Here’s an update about the keyline cultivation system that I covered in a previous blog post titled Restoring Degraded Land. Building soil on degraded land is one of my biggest passions lately, because this is what the world needs now. Scientists say it takes nature between 100 to 1,000 years to form an inch of topsoil, depending on local conditions. The keyline system can form 4″ of good topsoil in 3 years by chiseling grooves in the ground with a simple farm implement.
From Managing Wholes.com: “The late P.A. Yeomans, developer of the Keyline system of land management, recognised that the sustainability of the whole farm was dependent on living, vibrant topsoil. The formation of new topsoil using Keyline principles, at rates not previously considered possible, was due to the use of a tillage implement designed to increase soil oxygen and moisture levels, combined with a rest/recovery form of grazing and pasture slashing, to prune grass roots and feed soil biota. Yeomans was able to produce 10 cm (4”) of friable black soil within three years, on what was previously bare weathered red shale on his North Richmond farm.”
Compare this to Biointensive gardening that claims a rate of soil building of 6” inch of topsoil in 50 years, which is 60x faster than nature.

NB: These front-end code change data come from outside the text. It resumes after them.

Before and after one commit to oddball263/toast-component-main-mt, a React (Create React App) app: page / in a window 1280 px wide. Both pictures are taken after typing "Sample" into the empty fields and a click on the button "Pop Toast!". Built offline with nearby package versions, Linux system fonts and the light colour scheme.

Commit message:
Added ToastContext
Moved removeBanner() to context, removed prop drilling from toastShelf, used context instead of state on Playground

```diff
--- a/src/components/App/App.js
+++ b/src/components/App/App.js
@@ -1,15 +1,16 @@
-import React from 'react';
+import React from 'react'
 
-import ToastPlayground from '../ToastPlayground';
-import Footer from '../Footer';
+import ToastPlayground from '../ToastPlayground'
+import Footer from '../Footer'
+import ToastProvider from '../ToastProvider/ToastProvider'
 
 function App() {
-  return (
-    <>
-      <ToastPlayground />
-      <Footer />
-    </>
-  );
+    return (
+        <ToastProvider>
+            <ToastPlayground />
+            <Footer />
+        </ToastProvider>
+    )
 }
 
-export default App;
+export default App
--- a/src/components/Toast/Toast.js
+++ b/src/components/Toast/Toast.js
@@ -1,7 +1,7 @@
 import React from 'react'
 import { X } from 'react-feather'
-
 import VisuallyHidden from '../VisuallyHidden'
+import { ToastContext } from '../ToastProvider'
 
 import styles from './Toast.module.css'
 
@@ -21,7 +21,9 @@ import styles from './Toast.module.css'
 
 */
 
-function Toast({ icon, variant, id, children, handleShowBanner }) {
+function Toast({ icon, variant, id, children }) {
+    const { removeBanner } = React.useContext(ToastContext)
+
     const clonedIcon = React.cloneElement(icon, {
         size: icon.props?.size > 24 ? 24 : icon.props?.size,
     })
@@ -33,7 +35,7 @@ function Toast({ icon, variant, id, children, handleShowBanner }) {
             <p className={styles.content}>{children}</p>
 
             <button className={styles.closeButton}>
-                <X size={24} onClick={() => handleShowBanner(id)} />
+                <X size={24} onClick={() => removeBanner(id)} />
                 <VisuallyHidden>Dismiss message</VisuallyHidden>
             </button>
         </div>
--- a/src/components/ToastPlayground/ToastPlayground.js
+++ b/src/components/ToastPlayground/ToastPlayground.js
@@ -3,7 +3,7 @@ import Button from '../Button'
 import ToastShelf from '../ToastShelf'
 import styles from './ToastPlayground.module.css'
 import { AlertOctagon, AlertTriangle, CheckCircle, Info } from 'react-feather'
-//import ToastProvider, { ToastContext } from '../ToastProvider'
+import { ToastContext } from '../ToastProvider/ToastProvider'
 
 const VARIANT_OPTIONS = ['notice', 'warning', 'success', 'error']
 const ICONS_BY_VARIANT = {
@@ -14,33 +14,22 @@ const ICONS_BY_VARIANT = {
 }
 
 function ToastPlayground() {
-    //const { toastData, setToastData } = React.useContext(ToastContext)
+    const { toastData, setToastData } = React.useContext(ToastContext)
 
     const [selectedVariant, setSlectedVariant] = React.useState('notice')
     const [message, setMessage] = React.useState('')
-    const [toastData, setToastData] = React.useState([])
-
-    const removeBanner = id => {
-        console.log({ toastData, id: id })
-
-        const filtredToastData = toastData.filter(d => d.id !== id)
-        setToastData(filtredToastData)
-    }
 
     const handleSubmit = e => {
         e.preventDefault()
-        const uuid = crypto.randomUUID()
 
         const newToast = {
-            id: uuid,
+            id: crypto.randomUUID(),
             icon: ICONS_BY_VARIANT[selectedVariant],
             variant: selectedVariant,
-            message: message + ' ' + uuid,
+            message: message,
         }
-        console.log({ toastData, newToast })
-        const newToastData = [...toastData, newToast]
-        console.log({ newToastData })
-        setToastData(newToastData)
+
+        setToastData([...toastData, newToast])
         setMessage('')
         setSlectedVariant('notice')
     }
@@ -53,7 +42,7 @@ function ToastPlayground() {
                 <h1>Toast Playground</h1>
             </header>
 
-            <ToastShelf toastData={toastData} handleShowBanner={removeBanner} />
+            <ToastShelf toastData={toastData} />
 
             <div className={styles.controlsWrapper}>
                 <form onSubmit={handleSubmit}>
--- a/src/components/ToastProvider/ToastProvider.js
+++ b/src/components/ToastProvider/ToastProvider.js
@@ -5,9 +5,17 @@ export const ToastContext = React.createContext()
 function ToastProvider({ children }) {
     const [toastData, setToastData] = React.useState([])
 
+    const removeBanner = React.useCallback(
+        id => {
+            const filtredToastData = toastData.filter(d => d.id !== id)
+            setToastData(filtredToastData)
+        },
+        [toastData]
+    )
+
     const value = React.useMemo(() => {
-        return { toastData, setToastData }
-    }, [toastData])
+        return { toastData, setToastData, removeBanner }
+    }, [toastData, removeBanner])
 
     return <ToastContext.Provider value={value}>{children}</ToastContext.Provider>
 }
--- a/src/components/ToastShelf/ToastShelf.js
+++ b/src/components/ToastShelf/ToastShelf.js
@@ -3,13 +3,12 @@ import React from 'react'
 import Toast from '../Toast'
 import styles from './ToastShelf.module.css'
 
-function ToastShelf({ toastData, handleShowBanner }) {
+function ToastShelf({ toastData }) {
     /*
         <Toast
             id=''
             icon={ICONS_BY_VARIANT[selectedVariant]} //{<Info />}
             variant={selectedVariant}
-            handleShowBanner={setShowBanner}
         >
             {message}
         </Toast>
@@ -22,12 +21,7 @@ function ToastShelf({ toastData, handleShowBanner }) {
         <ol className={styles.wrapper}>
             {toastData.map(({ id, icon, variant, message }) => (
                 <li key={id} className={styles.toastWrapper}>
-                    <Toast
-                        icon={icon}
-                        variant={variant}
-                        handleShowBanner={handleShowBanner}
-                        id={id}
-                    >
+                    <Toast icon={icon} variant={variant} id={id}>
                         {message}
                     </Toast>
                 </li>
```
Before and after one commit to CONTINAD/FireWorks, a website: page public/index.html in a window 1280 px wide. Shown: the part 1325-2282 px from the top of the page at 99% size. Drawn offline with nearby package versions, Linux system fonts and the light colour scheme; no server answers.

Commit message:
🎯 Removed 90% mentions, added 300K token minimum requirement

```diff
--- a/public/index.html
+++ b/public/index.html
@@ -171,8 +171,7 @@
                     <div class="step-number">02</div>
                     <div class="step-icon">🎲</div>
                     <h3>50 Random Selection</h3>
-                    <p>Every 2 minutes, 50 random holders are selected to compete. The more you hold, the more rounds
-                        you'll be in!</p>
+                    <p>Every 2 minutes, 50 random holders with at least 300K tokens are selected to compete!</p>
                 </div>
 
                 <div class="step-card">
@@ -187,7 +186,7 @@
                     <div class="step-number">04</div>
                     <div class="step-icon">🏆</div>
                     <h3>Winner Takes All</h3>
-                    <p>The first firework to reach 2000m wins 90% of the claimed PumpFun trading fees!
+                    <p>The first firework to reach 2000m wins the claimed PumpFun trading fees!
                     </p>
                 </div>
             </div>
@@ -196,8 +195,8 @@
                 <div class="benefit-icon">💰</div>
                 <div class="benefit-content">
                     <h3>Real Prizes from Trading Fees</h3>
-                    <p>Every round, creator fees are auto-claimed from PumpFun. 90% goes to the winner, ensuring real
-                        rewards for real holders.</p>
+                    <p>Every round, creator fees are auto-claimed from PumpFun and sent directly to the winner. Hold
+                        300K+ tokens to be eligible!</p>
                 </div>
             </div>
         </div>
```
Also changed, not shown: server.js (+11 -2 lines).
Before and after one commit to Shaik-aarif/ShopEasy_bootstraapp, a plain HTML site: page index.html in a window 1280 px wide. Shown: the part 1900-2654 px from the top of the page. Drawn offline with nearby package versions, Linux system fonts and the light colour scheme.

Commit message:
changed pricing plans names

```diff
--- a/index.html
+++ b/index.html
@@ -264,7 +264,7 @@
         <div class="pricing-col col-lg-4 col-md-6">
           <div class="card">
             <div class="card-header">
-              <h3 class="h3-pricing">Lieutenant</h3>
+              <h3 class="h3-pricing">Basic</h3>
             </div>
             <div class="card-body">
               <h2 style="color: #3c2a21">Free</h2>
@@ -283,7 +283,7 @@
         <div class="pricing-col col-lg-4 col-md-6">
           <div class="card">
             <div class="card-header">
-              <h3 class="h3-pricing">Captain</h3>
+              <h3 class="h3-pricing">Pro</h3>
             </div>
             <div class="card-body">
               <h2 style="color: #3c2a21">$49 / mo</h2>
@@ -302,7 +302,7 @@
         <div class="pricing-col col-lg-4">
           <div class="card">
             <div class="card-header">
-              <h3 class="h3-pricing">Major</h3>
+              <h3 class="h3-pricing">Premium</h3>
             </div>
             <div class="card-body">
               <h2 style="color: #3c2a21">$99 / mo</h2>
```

This is pretty impressive, but not nearly as fast as the keyline system. Keyline can build 66” inches of topsoil in the same time period. That’s 11 times faster than Biointensive gardening. Plus, keyline is way less labor intensive. Biointensive is based on double digging raised beds and making ex-situ compost, which are very labor intensive.
So, chiseling grooves on contour can build up 4″ of black topsoil in 3 years with keyline plowing! This is very encouraging given the sad state of the environment these days. Keyline cultivation is suitable for small plots and commercial scale farming. Note how keyline plowing is far simpler than making large swales on contour — what many permaculturists do — and that can be a costly earthworks project. Also note how he did not bring in truckloads of manure, leaves, compost, etc. The grooves on contour triggered the soil building process naturally.
You don’t need a large tractor to do this. You could use a miniature tractor like farmers use in many developing countries. This means most anyone in the developing world can do this, even in countries where the soil has been badly degraded. In summary, keyline cultivation is a fast, easy, simple way to build lots of topsoil.
Read more at the source: How to Build New Topsoil
Permaculture News.org (an excellent site by the way) has many more details about keyline cultivation
7 thoughts on “Keyline Cultivation for Rapid Soil Building”
Thanks for posting this. Topsoil degradation is something I’ve been thinking about a lot, and yes anything involving lots of compost is super labour intensive. I shall give this a go by hand, unless I can find an ox;)(It’s a small plot)
You actually do want a decent sized tractor for this, because there is a lot of resistance with these chisels. The topsoil creation depends a lot on local climate and soil types. The main feature is the water infiltration, and that’s where the increased performance comes from.
That being said, it doesn’t work on all soil types, and anything with rocks, you just end up beating up your equipment. But for the areas that can use this, this is one of the cheapest and easiest ways to scale soil improvement.
Check out this ranch in Texas, that has severely degraded land and uses a combination of techniques to improve it: http://circleranchtx.com/drought-busters-restoring-desertified-desert-grasslands/
Excellent video, thanks.
I figured those small tractors could chisel one groove at a time. It all depends on the soil type and depth like you said.
OK no good for the Mediterranean then. I don’t want to even think about trying to drag a chisel through this ground, with or without a tractor.
Um, Keyline is less labour intensive because it’s done with a *tractor* rather than by hand, like a biointensive bed :)
Why would you compare a soil building technique devised for pastures + whole farm scale to a technique used for small-plot, home scale intensive vegetable production? That doesn’t seem like a useful comparison – totally different techniques for totally different contexts. Just saying :)
Good questions. For one, the ground could be chiseled by horse or oxen. You could probably rig up a homemade implement and pull it behind a motorcycle. My main point though was how keyline requires very little time, effort and resources. It’s mostly a passive approach to building soil.
Keyline can be used on smaller projects as well — say a few acres of sloping land. This is the scale that I’m envisioning for my next project — probably some type of transition forest garden.
After our forest garden is finished, I’d love to do a larger land restoration project similar to what I talked about before in the blog post titled Transition Forest Gardens. http://www.naturalbuildingblog.com/transition-forest-gardens
Right now I’m tossing around 3-4 different methods in my mind trying to figure out the best approach. I think some combination of swales, keyline, planting nutrient accumulators in the keyline grooves, ponds, sheet mulch is the most interesting.